My editor, in the course of a long email full of editorial suggestions, helpfully provided me with a list of words and phrases I used too often. Now, all writers have verbal tics—that is to say words and expressions that they use habitually, without even noticing. Turns out, I have my fair share. And with my editor’s list in hand, I used the Find functions in Scrivener and Word to, er, find them and see if I could root some out. Turns out I could—by deleting, by using other words, by recrafting sentences (usually making them stronger in the process). Here’s part of the list, followed by the number of times I used the expression initially (in the 268,000-word book), and then the number after I’d gone through and cleaned things up:

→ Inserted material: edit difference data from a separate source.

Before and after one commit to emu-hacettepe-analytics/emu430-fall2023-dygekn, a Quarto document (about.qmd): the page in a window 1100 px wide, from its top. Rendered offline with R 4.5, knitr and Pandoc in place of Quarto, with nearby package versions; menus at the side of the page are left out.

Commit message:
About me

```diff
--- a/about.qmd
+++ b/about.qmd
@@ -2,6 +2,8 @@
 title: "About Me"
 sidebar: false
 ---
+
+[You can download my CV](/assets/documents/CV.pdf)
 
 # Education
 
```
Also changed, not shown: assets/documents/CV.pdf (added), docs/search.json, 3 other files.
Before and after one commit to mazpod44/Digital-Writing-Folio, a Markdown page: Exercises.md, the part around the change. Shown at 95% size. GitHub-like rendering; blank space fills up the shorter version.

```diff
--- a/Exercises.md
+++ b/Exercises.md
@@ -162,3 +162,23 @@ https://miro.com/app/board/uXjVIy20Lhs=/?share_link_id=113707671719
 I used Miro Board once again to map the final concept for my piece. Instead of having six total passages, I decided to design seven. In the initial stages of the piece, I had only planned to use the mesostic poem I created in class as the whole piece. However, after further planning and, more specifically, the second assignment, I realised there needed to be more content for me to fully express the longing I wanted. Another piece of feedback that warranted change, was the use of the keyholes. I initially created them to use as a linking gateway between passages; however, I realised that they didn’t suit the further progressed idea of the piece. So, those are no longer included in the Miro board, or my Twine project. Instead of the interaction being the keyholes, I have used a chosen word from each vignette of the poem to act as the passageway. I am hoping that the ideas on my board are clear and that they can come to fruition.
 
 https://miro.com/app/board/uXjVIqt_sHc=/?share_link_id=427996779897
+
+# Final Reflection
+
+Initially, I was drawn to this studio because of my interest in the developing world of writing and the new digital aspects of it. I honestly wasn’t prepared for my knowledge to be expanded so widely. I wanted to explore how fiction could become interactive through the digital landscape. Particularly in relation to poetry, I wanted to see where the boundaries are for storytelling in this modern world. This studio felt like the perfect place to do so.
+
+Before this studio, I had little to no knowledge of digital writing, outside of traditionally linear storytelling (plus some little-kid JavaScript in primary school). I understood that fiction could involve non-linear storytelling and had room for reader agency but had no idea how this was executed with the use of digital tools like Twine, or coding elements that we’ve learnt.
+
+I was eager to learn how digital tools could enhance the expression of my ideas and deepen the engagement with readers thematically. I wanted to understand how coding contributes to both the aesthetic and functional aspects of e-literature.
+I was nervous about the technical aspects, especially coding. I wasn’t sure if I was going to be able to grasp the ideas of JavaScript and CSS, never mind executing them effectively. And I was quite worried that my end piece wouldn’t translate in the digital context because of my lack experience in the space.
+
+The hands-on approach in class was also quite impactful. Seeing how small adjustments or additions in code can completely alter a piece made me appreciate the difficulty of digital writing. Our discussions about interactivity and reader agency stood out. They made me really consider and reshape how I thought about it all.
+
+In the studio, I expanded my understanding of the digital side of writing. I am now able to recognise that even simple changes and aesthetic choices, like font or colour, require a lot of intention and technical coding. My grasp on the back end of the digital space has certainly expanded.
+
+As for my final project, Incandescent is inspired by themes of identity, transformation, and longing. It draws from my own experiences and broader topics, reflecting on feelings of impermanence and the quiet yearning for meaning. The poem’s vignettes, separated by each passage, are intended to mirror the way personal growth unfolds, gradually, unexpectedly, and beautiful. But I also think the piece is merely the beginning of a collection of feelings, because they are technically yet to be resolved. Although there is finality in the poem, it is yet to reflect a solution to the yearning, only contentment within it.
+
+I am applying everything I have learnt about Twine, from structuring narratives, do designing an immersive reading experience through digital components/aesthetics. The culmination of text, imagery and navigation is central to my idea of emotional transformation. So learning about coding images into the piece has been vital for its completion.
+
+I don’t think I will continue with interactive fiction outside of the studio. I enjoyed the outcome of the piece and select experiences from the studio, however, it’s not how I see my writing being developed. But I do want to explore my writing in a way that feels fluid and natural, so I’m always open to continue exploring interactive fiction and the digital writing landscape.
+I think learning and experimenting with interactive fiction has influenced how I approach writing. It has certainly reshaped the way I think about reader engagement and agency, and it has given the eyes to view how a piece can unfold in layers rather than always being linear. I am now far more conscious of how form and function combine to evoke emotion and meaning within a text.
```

  • indeed 50 / 14
  • very 323 / 96
  • draw(n, ing) 68 / 28
  • drew 89 / 29
  • further 76 / 27
  • farther 31 / 43 (some furthers got corrected to farthers)
  • clench(ed) 27 / 7
  • knot(ted) 25 / 9
  • . And 546 / 209

Did I really use “very” that many times?? Turns out I did. Usually in phrases like “very much want to…” And the last one, in case it’s not clear, is sentences starting with “And”—not unlike this one. Sometimes that’s a very—um, an effective usage. Other times, it’s just lazy habit. I still haven’t gone through and looked for excessive em-dashes—or ellipses… but I will.

I spent literally days of the most tedious editing imaginable doing this. But it was necessary, and you will all be happier for it when you read the story, though if I did my job right, you will never notice.

Most of this happened while I was out of town helping with a family matter. I was intending on my flight home to sprinkle all the deleted very’s and And’s and clenched fists out the window as bread crumbs for the birds and the fish below; but alas, I did not get a window seat. I’ll sell them to you for cheap.


About Jeffrey A. Carver

Jeffrey A. Carver grew up on the Lake Erie shores of Huron, Ohio, but eventually settled in the Boston area, where he lives with his family. Currently he's writing a new volume in his popular series The Chaos Chronicles. Another of his favorite places to spin tales is his Star Rigger universe; one story in that world, Eternity's End, was a finalist for the Nebula Award. Among his stand-alone works are The Rapture Effect, and Battlestar Galactica, a novelization of the SciFi Channel's miniseries. By many accounts, his work is hard science fiction, but his greatest love remains character, story, and a healthy sense of wonder. His short work is collected in Going Alien and Reality and Other Fictions. As a teacher, Carver once hosted an educational TV series on the writing of SF and fantasy. A course that grew out of that is online, free to all, at In person, he's taught at MIT, Odyssey, and the New England Young Writer's Conference; and he is cofounder of the Ultimate SF Writing Workshop, in the Boston area. Visit his website and blog to learn more about his work.


Clenched Fists in My Knotted Stomach — 6 Comments

  1. In the pre-Cretaceous days, somebody wrote a program for me, for the Osborne I, that sought out words and computed the distance between them. Quite useful for determining if I’d used the same word more than once (without meaning to) in a paragraph. Only trouble was that it took forever to run, even on the floppies that held only about 30 pp. (A whole chapter!)

    Go you for not having “seem” on your too-often-used list. When I read a book with various versions of “seem” two or three or four times per paragraph, one paragraph after another, I want to fling the book across the room. (Not recommended when book is on the Droid.) I have a hypothesis about why this happens, but that’s another discussion.


  2. We are pattern beings, and so much of our language is actually phrases, not discrete words. This is the kind of fine-tuning that I think we’ll have to do all our lives.

    (And kudos to you for only one ‘literally’ in the post–and it seems to be used in its real meaning!)

  3. I too am guilty of repeated words and weasel words (just, very, seem, could, should, would, etc.) And repeated weasel words. I know this and try to weed them out in 2nd, 3rd, and 4th draft. But some always linger.

    I highly recommend to beginning writers, and some of us more experienced writers, “The 10% Solution” by Ken Rand. It’s a great guide to self editing. I skim through it before I start 2nd draft now. Helps a lot in tightening and strengthening my prose.